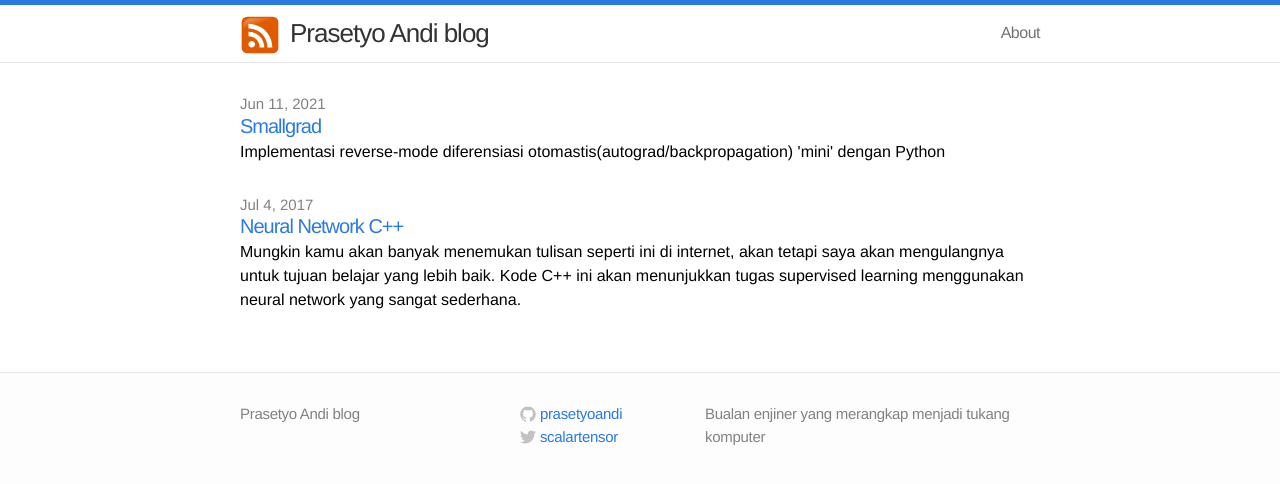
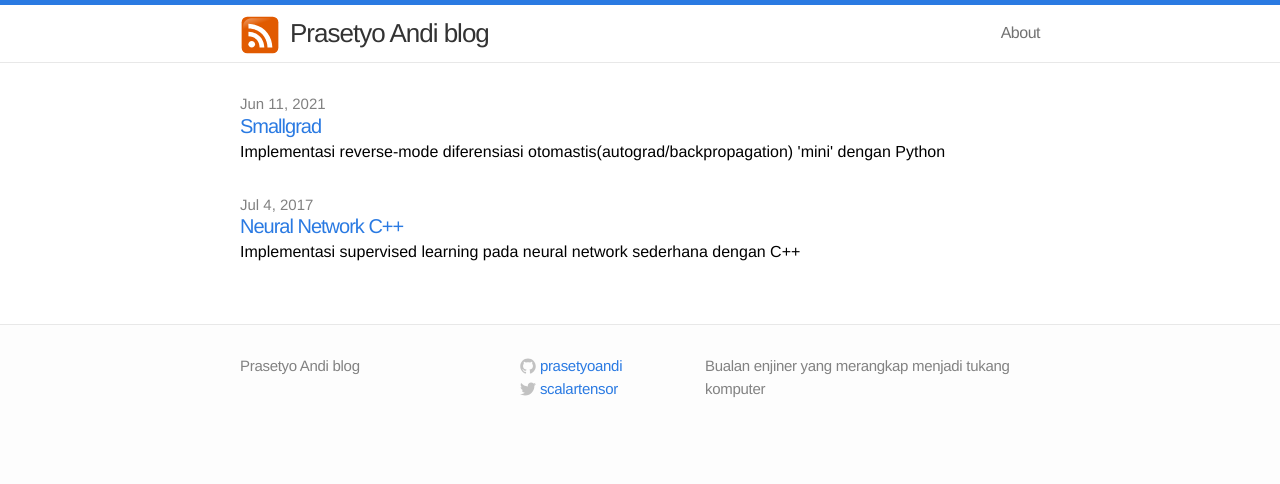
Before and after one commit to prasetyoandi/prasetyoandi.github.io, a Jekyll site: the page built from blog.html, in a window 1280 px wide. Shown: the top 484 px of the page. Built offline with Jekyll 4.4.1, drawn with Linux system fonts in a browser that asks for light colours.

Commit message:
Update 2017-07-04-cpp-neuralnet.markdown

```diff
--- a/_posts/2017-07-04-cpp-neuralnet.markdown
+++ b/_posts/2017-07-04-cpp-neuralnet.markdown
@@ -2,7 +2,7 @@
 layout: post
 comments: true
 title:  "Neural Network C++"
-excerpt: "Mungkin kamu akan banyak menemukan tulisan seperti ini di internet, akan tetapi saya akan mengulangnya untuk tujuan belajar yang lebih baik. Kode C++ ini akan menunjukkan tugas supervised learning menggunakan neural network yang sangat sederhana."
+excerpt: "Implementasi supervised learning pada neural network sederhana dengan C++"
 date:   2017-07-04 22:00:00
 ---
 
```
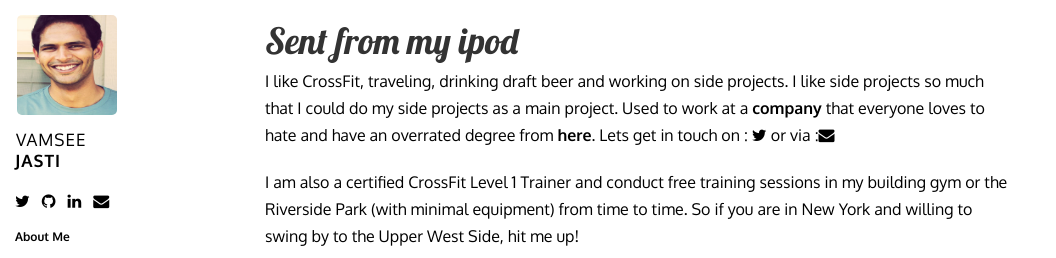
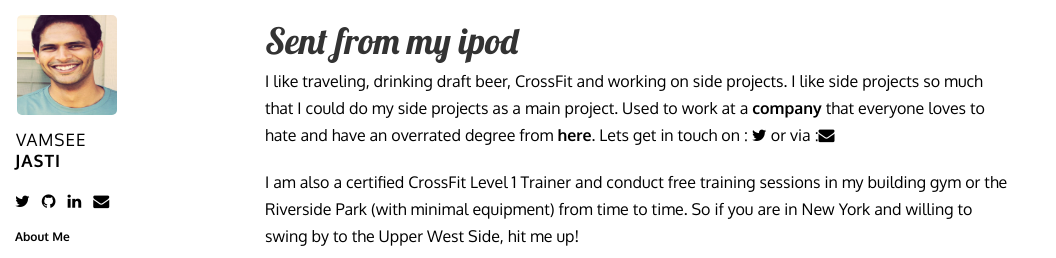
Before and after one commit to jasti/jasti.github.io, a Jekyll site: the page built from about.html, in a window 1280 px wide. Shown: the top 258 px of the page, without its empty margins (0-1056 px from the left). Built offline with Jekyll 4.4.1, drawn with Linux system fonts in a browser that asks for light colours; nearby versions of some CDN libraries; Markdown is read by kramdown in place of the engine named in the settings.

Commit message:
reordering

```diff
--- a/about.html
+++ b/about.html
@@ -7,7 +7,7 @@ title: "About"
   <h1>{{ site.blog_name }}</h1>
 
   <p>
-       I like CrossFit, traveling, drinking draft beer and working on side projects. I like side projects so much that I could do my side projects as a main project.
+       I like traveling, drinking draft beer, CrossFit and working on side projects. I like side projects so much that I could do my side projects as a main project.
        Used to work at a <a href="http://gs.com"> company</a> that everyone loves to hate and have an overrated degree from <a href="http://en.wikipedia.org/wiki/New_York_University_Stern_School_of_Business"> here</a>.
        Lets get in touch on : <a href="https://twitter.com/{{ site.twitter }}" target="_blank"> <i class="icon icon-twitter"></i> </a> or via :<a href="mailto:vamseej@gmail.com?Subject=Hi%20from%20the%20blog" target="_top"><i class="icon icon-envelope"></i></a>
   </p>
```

* **Your assignment**
Every entry should be returned exactly as written, minus the pictures.

* **Exercise output**
Before and after one commit to prasetyoandi/prasetyoandi.github.io, a Jekyll site: the page built from blog.html, in a window 1280 px wide. Shown: the top 484 px of the page. Built offline with Jekyll 4.4.1, drawn with Linux system fonts in a browser that asks for light colours.

Commit message:
Update 2017-07-04-cpp-neuralnet.markdown

```diff
--- a/_posts/2017-07-04-cpp-neuralnet.markdown
+++ b/_posts/2017-07-04-cpp-neuralnet.markdown
@@ -2,7 +2,7 @@
 layout: post
 comments: true
 title:  "Neural Network C++"
-excerpt: "Mungkin kamu akan banyak menemukan tulisan seperti ini di internet, akan tetapi saya akan mengulangnya untuk tujuan belajar yang lebih baik. Kode C++ ini akan menunjukkan tugas supervised learning menggunakan neural network yang sangat sederhana."
+excerpt: "Implementasi supervised learning pada neural network sederhana dengan C++"
 date:   2017-07-04 22:00:00
 ---
 
```
Before and after one commit to jasti/jasti.github.io, a Jekyll site: the page built from about.html, in a window 1280 px wide. Shown: the top 258 px of the page, without its empty margins (0-1056 px from the left). Built offline with Jekyll 4.4.1, drawn with Linux system fonts in a browser that asks for light colours; nearby versions of some CDN libraries; Markdown is read by kramdown in place of the engine named in the settings.

Commit message:
reordering

```diff
--- a/about.html
+++ b/about.html
@@ -7,7 +7,7 @@ title: "About"
   <h1>{{ site.blog_name }}</h1>
 
   <p>
-       I like CrossFit, traveling, drinking draft beer and working on side projects. I like side projects so much that I could do my side projects as a main project.
+       I like traveling, drinking draft beer, CrossFit and working on side projects. I like side projects so much that I could do my side projects as a main project.
        Used to work at a <a href="http://gs.com"> company</a> that everyone loves to hate and have an overrated degree from <a href="http://en.wikipedia.org/wiki/New_York_University_Stern_School_of_Business"> here</a>.
        Lets get in touch on : <a href="https://twitter.com/{{ site.twitter }}" target="_blank"> <i class="icon icon-twitter"></i> </a> or via :<a href="mailto:vamseej@gmail.com?Subject=Hi%20from%20the%20blog" target="_top"><i class="icon icon-envelope"></i></a>
   </p>
```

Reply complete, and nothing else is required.